First up was a bearded, folksy sort wearing a jaunty cap. You knew right away he had listened to a lot of James Taylor growing up. You also knew he would not win. He played the guitar and sang something instantly forgettable. Next came the Joni Mitchell of the night, a pale, young woman with long blond hair and a warbly voice who was all but hidden behind her enormous guitar. She was accompanied by a man playing the violin who stood right next to her for both songs, yet she did not introduce him or acknowledge his presence in any way. For that I instantly disliked her and so wrote her off in my mind. (I'm pretty sure her parents were sitting right next to us and her mother may have heard me say something disparaging about her, but I wasn't sure. I hoped not.)
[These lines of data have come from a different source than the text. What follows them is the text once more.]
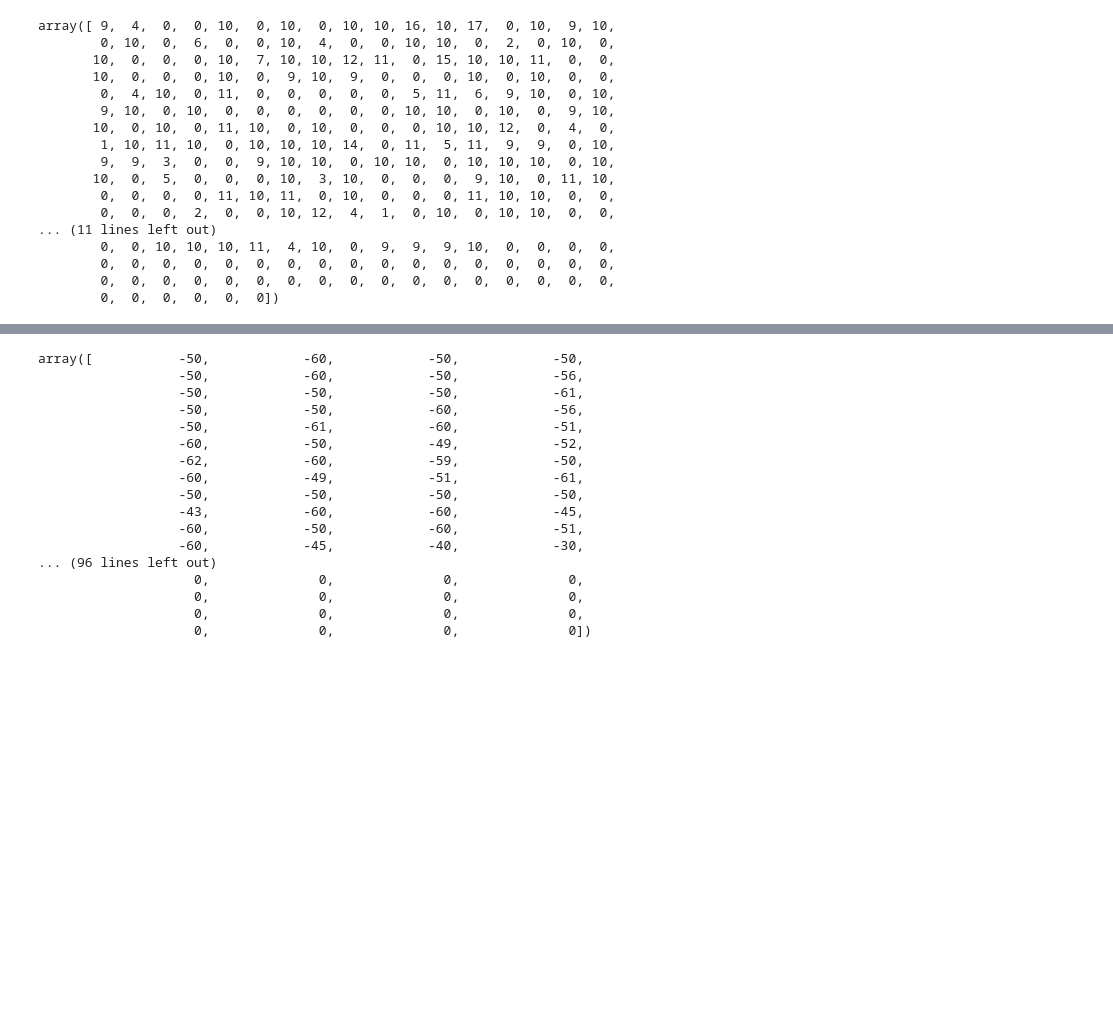
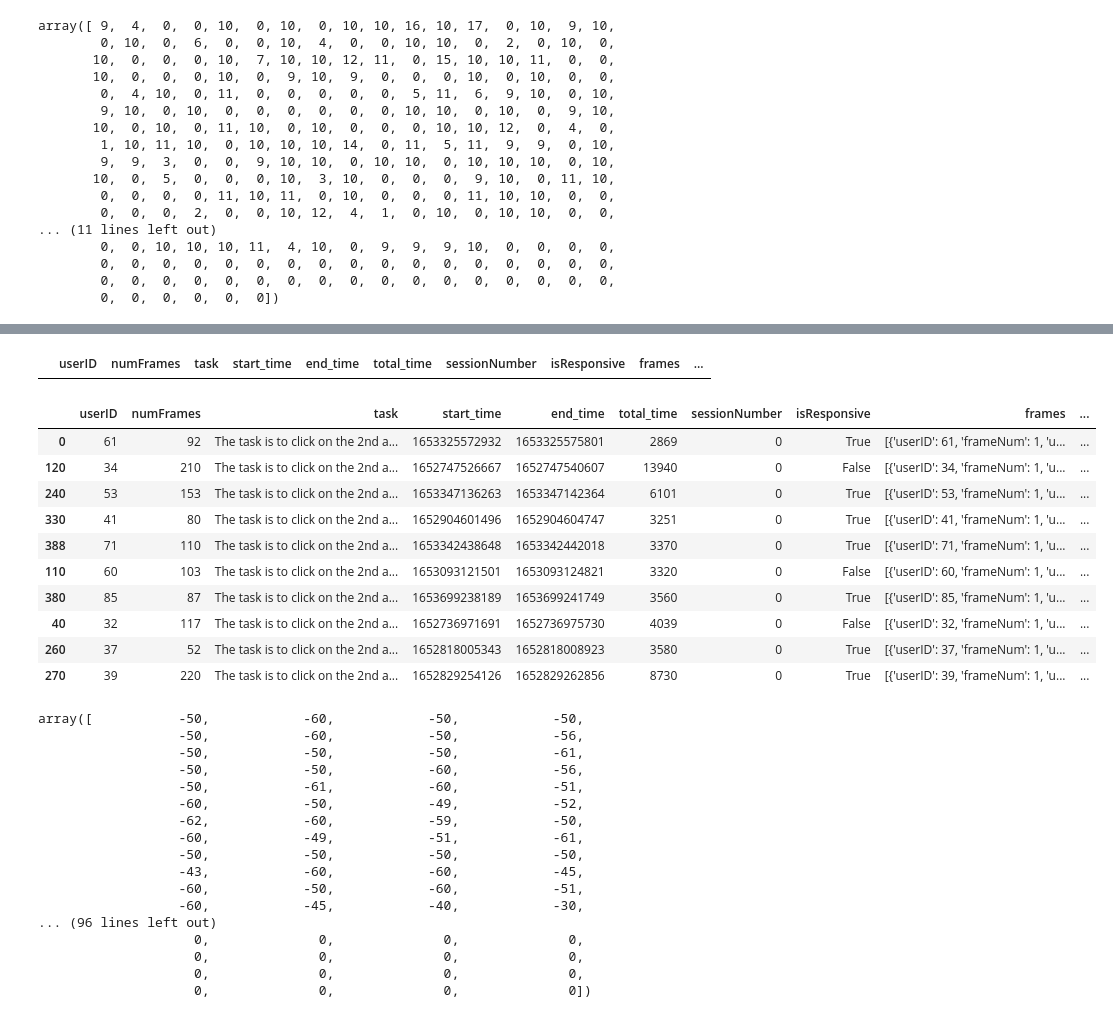
Before and after one commit to abbywysopal/ResponsiveAR, a Jupyter notebook: DataCollection/GenerateDF.ipynb, the cells around one changed output, grey strips where cells are left out. Saved outputs shown, nothing was run; the diff lists cells and outputs as text; code cells hidden in the pictures; blank space fills up the shorter version.

```diff
--- a/DataCollection/GenerateDF.ipynb
+++ b/DataCollection/GenerateDF.ipynb
@@ -330,3 +351,21 @@ for i in guessEvents.index:
+# %%
+sessionsDf.loc[sessionsDf["Time_To_First_Guess"] < 0]
+# %% [output]
+|  | userID | numFrames | task | start_time | end_time | total_time | sessionNumber | isResponsive | frames | ... |
+# %%
+sessionsDf.head(10)
+# %% [output]
+|  | userID | numFrames | task | start_time | end_time | total_time | sessionNumber | isResponsive | frames | ... |
+| 0 | 61 | 92 | The task is to click on the 2nd a... | 1653325572932 | 1653325575801 | 2869 | 0 | True | [{'userID': 61, 'frameNum': 1, 'u... | ... |
+| 120 | 34 | 210 | The task is to click on the 2nd a... | 1652747526667 | 1652747540607 | 13940 | 0 | False | [{'userID': 34, 'frameNum': 1, 'u... | ... |
+| 240 | 53 | 153 | The task is to click on the 2nd a... | 1653347136263 | 1653347142364 | 6101 | 0 | True | [{'userID': 53, 'frameNum': 1, 'u... | ... |
+| 330 | 41 | 80 | The task is to click on the 2nd a... | 1652904601496 | 1652904604747 | 3251 | 0 | True | [{'userID': 41, 'frameNum': 1, 'u... | ... |
+| 388 | 71 | 110 | The task is to click on the 2nd a... | 1653342438648 | 1653342442018 | 3370 | 0 | True | [{'userID': 71, 'frameNum': 1, 'u... | ... |
+| 110 | 60 | 103 | The task is to click on the 2nd a... | 1653093121501 | 1653093124821 | 3320 | 0 | False | [{'userID': 60, 'frameNum': 1, 'u... | ... |
+| 380 | 85 | 87 | The task is to click on the 2nd a... | 1653699238189 | 1653699241749 | 3560 | 0 | True | [{'userID': 85, 'frameNum': 1, 'u... | ... |
+| 40 | 32 | 117 | The task is to click on the 2nd a... | 1652736971691 | 1652736975730 | 4039 | 0 | False | [{'userID': 32, 'frameNum': 1, 'u... | ... |
+| 260 | 37 | 52 | The task is to click on the 2nd a... | 1652818005343 | 1652818008923 | 3580 | 0 | True | [{'userID': 37, 'frameNum': 1, 'u... | ... |
+| 270 | 39 | 220 | The task is to click on the 2nd a... | 1652829254126 | 1652829262856 | 8730 | 0 | True | [{'userID': 39, 'frameNum': 1, 'u... | ... |
 # %%
 start_time_diff = sessionsDf["start_time"].to_numpy() - sessionsDf["Actual_Start_Time"].to_numpy()
 start_time_diff
```
Also changed, not shown: parts of 25 cells of this notebook, 21 other files.
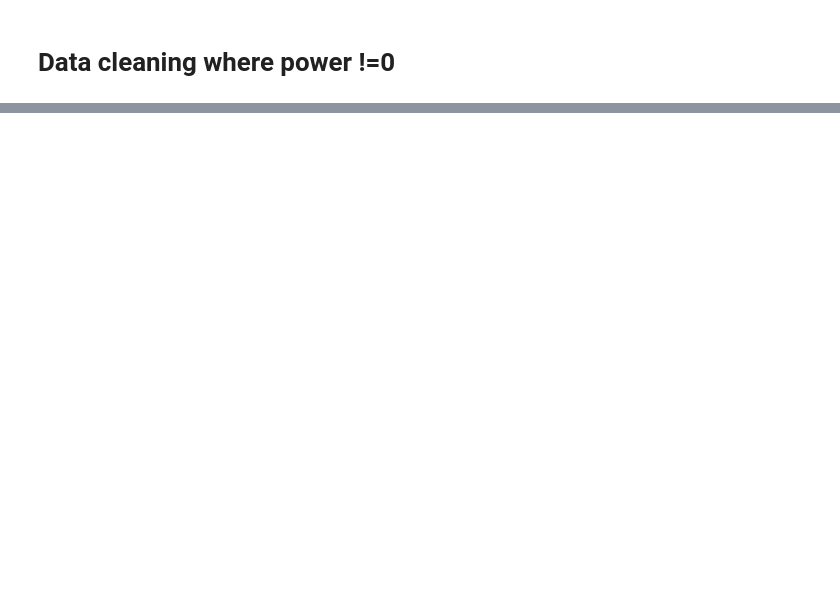
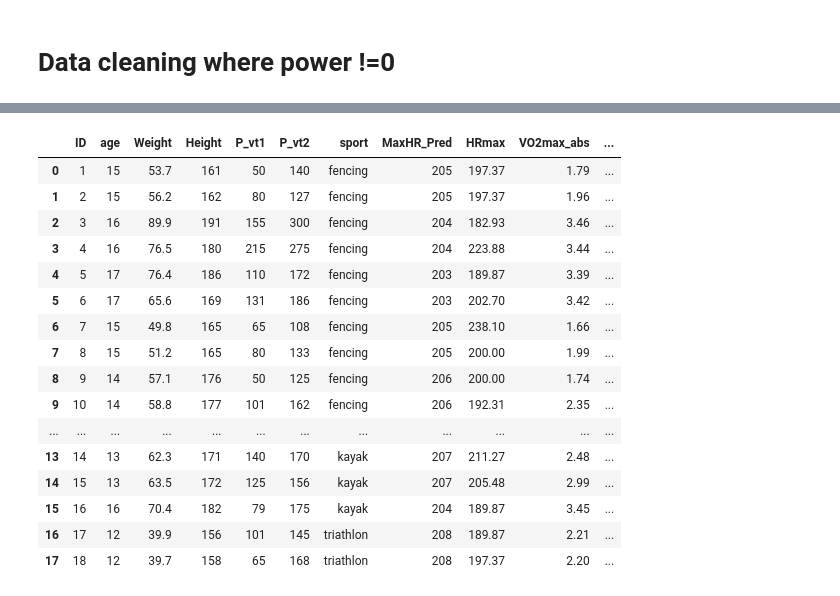
Before and after one commit to garinemanasa/Cardiorespiratory-_fitness, a Jupyter notebook: Cardiodatacleaning.ipynb, the cells around one changed output, grey strips where cells are left out. Saved outputs shown, nothing was run; the diff lists cells and outputs as text; code cells hidden in the pictures; blank space fills up the shorter version.

```diff
--- a/Cardiodatacleaning.ipynb
+++ b/Cardiodatacleaning.ipynb
@@ -413,3 +453,0 @@ time_rest = ecg_data[ecg_data['test']=='recovery'].groupby(['ID']).first()['time
-# %%
-df1=pd.merge(df1,time_rest,on='ID')
-df1
@@ -433,0 +456,3 @@ df1
+# %%
+df1['ATHR']=df1['HRmax']*0.85
+df1
@@ -433,0 +479,3 @@ df1
+# %%
+df1['Intensity']=df1['ATHR']-df1['HRrest']/df1['HRR']
+df1
@@ -482,3 +545,0 @@ df1
-# %%
-df1['ATHR_predicted']=df1['MaxHR']*0.85
-df1
@@ -653,0 +620,25 @@ sf
+# %%
+#Changing the dtype to float for round of
+df1[['HRrest','HRR','Intensity']]=df1[['HRrest','HRR','Intensity']].astype(float)
+
+cols = ['HRmax','VO2max_abs','HRrest','HRR','ATHR','Intensity']
+df1[cols] = round(df1[cols],2)
+df1
+# %% [output]
+|  | ID | age | Weight | Height | P_vt1 | P_vt2 | sport | MaxHR_Pred | HRmax | VO2max_abs | ... |
+| 0 | 1 | 15 | 53.7 | 161 | 50 | 140 | fencing | 205 | 197.37 | 1.79 | ... |
+| 1 | 2 | 15 | 56.2 | 162 | 80 | 127 | fencing | 205 | 197.37 | 1.96 | ... |
+| 2 | 3 | 16 | 89.9 | 191 | 155 | 300 | fencing | 204 | 182.93 | 3.46 | ... |
+| 3 | 4 | 16 | 76.5 | 180 | 215 | 275 | fencing | 204 | 223.88 | 3.44 | ... |
+| 4 | 5 | 17 | 76.4 | 186 | 110 | 172 | fencing | 203 | 189.87 | 3.39 | ... |
+| 5 | 6 | 17 | 65.6 | 169 | 131 | 186 | fencing | 203 | 202.70 | 3.42 | ... |
+| 6 | 7 | 15 | 49.8 | 165 | 65 | 108 | fencing | 205 | 238.10 | 1.66 | ... |
+| 7 | 8 | 15 | 51.2 | 165 | 80 | 133 | fencing | 205 | 200.00 | 1.99 | ... |
+| 8 | 9 | 14 | 57.1 | 176 | 50 | 125 | fencing | 206 | 200.00 | 1.74 | ... |
+| 9 | 10 | 14 | 58.8 | 177 | 101 | 162 | fencing | 206 | 192.31 | 2.35 | ... |
+| ... | ... | ... | ... | ... | ... | ... | ... | ... | ... | ... | ... |
+| 13 | 14 | 13 | 62.3 | 171 | 140 | 170 | kayak | 207 | 211.27 | 2.48 | ... |
+| 14 | 15 | 13 | 63.5 | 172 | 125 | 156 | kayak | 207 | 205.48 | 2.99 | ... |
+| 15 | 16 | 16 | 70.4 | 182 | 79 | 175 | kayak | 204 | 189.87 | 3.45 | ... |
+| 16 | 17 | 12 | 39.9 | 156 | 101 | 145 | triathlon | 208 | 189.87 | 2.21 | ... |
+| 17 | 18 | 12 | 39.7 | 158 | 65 | 168 | triathlon | 208 | 197.37 | 2.20 | ... |
```
Also changed, not shown: parts of 63 cells of this notebook, 2 other files.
The third contestant was a bit older than the others and more polished. He spent considerable time tuning his guitar, which made him seem more professional. Channeling Jim Croce, he sang two good songs, one of which really grabbed the heartstrings. That clearly would be the winner. Following him was another standout who played the keyboard as well as Billy Joel and sang two witty songs equal to Randy Newman's standard fare. He deserved to win the night but likely would not because he was fat and didn't look the part. (Quick, think of a fat singer besides Burl Ives.) Still, he was endearing and had a distinctive voice you wanted to hear again. (I bought his CD at intermission.)

The fifth contestant was another female, this one more Linda Ronstadt than Joni Mitchell. Her voice was lovely but her song was silly, and she made the fatal mistake of asking the audience to "sing it with me!" WTF? How could we sing a song we had never heard before? And who was she to think that we would want to? I mean Jackson Browne and "Take It Easy" you understand, but this lady's la-de-dah? No way. She definitely lost points for that.

Last was an earnest and soulful man who was pretty great in a deep, Leonard Cohen sort of way. He might have fared better if he had come on earlier, but by then everyone was pretty much full up with tunes and eager to move along. When he finished, the judges retired to the "green room" to deliberate and the crowd dispersed, milling about the bar in the restaurant, visiting the restrooms or chatting with the contestants huddled around a bridge table displaying their CDs for sale.

Jim Croce won and gave an encore performance of his winning song, which he sang with a lot more feeling this time, boosted as he was by his victory. Randy Newman and Leonard Cohen came in second and third, and the three winners met onstage and had their pictures taken together. Sadly, nobody paid any attention to the three losing contestants. Gathering our things to leave, we looked over and saw that Joni Mitchell's parents were already gone.